March 8, 2014 |
Legendary -- "very famous or well-known" -- How a Jackson County Spelling Bee coordinator two weeks ago described running out of words to give to seventh-grader Kush Sharma and fifth-grader Sophia Hoffman in Kansas City, Mo. The pair survived 66 rounds before the list of words was exhausted. Slobber -- " to let saliva or liquid flow from your mouth " -- One of the words spelled Saturday when the pair reconnected for another 29 rounds. Boodle -- " a collection or lot of persons " -- What the Helzberg Auditorium at the Kansas City Central Library saw Saturday, forcing organizers to set up a television outside, allowing more people to see the duel.
CALIFORNIA | LOCAL
September 29, 1985 |
When Sophia saw the numbers in the newspaper, she knew she was alone. There had been five children with AIDS in the city, and now there was one--the one asleep in the next room. "It's been a month since I've cried about him," Sophia said of her 3-year-old son, Alonzo. She fingers the brim of her red straw hat, leans across the kitchen table and talks about being a single mother with a child suffering from acquired immune deficiency syndrome.
February 9, 1986
I take exception with Marshall McNott, whose letter, after praising the acting in "The Color Purple" continued: "Its script, however, could have been written by the staunchest of feminists." However suggests that meritorious work and staunch feminists are mutually exclusive--as though the work of feminists could not, by virtue of its authority, ever be worthy of "high credits." While the major male characters in "The Color Purple" are unsympathetic, to say the least, consider: the guitar player in Shug's band, who tries to dissuade Sophia from the course of action that lands her in jail; Shug's husband, Grady, a conciliator in tense circumstances; Sophia's friend, Buster, who offers the enlightened sentiment that he doesn't "fight my woman's battles for her. My job is to love her and take her where she wants to go."
January 6, 2013 |
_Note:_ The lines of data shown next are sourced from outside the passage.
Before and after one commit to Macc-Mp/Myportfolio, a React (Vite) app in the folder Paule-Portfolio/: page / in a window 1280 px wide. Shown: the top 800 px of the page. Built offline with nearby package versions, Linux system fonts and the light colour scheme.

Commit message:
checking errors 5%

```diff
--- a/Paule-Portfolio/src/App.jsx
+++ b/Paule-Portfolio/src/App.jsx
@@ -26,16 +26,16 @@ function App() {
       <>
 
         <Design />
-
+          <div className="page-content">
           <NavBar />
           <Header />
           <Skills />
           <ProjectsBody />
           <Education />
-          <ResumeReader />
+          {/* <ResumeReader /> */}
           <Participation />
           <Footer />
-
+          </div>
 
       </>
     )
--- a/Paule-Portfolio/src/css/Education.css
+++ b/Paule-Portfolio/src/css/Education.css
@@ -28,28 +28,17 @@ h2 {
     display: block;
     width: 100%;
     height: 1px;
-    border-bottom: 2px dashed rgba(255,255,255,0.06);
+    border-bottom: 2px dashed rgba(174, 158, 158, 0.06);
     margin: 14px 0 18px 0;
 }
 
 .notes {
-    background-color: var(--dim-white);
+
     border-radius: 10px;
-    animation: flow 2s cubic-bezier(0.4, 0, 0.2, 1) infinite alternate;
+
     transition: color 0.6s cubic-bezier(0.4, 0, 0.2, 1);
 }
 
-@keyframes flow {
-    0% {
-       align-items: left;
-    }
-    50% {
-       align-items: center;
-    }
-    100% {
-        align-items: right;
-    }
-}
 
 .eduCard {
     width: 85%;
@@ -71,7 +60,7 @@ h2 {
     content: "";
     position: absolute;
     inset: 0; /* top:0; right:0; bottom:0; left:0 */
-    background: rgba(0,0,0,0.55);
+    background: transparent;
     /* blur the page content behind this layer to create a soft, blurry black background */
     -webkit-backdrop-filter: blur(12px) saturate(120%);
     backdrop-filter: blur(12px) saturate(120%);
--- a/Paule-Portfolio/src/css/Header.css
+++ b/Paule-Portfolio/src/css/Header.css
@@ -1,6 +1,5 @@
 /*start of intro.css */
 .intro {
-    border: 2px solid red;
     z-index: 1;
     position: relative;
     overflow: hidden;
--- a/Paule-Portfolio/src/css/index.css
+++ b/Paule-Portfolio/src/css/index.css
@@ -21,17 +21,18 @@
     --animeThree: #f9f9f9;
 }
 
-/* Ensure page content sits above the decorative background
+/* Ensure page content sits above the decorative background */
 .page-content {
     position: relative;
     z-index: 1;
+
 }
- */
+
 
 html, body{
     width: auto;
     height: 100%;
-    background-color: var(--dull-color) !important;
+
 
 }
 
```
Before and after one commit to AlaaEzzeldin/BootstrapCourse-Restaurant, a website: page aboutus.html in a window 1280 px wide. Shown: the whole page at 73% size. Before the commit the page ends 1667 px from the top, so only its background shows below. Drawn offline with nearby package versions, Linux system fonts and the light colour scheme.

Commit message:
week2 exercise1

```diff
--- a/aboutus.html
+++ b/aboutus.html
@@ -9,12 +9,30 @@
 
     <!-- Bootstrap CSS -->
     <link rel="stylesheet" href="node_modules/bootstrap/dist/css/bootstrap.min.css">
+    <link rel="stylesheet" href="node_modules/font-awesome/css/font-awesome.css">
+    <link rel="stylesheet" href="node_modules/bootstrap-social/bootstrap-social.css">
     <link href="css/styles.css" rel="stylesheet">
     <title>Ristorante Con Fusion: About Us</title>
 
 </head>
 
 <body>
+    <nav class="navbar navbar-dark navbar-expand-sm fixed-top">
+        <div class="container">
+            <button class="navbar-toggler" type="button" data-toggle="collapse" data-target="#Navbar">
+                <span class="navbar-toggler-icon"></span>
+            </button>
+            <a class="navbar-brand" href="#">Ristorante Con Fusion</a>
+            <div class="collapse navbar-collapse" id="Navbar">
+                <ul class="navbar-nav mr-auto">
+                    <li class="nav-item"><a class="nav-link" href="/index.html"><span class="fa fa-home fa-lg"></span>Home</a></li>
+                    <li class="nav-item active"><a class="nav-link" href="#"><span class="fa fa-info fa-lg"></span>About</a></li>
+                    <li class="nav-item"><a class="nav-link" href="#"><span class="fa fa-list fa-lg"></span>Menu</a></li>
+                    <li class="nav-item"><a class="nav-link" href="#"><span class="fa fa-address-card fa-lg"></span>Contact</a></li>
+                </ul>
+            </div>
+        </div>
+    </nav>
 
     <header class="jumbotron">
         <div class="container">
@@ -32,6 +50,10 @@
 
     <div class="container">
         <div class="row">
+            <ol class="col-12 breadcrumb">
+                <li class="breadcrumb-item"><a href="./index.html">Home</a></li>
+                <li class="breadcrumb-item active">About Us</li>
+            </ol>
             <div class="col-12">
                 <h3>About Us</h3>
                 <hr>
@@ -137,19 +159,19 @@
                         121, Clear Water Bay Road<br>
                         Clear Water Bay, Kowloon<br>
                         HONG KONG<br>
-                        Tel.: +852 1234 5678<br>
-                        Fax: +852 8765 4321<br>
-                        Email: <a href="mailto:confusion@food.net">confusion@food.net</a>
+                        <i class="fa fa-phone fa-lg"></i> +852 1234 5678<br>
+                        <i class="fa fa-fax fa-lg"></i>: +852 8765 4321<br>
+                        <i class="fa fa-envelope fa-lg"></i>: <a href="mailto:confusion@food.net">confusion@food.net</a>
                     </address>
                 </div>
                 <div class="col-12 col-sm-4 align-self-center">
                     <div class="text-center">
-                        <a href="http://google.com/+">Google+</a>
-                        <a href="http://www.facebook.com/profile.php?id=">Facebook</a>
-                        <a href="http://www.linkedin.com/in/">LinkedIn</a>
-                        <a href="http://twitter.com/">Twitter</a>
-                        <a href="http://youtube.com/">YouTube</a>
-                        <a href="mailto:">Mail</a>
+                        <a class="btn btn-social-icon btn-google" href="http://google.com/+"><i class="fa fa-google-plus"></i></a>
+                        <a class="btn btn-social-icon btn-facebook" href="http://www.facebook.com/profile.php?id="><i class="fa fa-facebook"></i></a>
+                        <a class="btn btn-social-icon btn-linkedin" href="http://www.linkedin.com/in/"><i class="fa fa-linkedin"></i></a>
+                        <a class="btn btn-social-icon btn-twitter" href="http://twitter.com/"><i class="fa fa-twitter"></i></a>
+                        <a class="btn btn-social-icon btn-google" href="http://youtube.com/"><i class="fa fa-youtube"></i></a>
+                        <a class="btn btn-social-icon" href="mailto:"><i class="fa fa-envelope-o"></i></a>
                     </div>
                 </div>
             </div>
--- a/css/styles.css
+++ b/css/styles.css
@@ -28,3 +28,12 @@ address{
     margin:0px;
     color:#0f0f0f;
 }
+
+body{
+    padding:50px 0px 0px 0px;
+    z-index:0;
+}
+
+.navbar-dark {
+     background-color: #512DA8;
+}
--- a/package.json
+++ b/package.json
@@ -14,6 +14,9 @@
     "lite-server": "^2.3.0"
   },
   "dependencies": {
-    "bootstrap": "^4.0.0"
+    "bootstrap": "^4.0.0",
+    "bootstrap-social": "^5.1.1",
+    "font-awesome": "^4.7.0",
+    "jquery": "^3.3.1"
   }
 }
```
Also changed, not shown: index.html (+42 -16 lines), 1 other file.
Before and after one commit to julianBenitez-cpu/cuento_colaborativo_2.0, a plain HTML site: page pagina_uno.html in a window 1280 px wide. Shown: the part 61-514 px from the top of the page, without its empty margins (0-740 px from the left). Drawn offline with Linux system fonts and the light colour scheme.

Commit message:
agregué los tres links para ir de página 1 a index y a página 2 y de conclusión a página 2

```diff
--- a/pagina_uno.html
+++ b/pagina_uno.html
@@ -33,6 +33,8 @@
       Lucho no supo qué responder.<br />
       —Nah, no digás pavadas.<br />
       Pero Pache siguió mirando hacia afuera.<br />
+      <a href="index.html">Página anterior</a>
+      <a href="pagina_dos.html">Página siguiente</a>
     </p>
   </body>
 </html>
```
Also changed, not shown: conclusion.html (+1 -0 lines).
In "Deception," a new mystery serial premiering Monday on NBC, Megan Goode plays Joanna Locasta, a San Francisco police detective recruited by the FBI - by her ex-partner/ex-boyfriend (Laz Alonso), specifically - to go undercover among the family of her former best friend, the victim of a suspicious drug overdose. The family, in whose house Joanna grew up - her mother was their maid - is, of course, rich and powerful and ridiculously dysfunctional. Not only that, but also, in the words of Joanna's FBI handler and ex-boyfriend, "They've been under investigation for stock manipulation for the last nine years," suggesting that the family is very clever, or that the authorities are very distracted.
October 10, 2013 |
Inspired by the Death Cab for Cutie song of the same name, "I Will Follow You Into the Dark" in fact hews pretty closely to not only the lyrics' incredibly romantic sentiment but its views on the afterlife. Unfortunately, those ideas get muddled by a setup with a religious bent that's never fully explored and an instance of euthanasia that's only tenuously related to the central plot. For Mark Edwin Robinson's movie is ultimately a horror flick: Reeling from the recent deaths of her parents, Sophia (Mischa Barton)
January 1, 2010 |
Macy Palmer would be living the life of a normal Midwestern 16-year-old girl, if only the Scythians hadn't driven her family from their Minnesota home. Or perhaps the blame lies with the spreading plague, or the rival Imperial army -- it's hard to say. Exactly who or what is the cause for the chaos in "Total Oblivion, More or Less" is not as important as how it reshapes Macy's world. She's a smarter-than-average teenager with a mildly dysfunctional family. Her flirtatious older sister, Sophia, plans to skip traditional college and become a midwife, not exactly the path their father, an astronomy professor, might have chosen.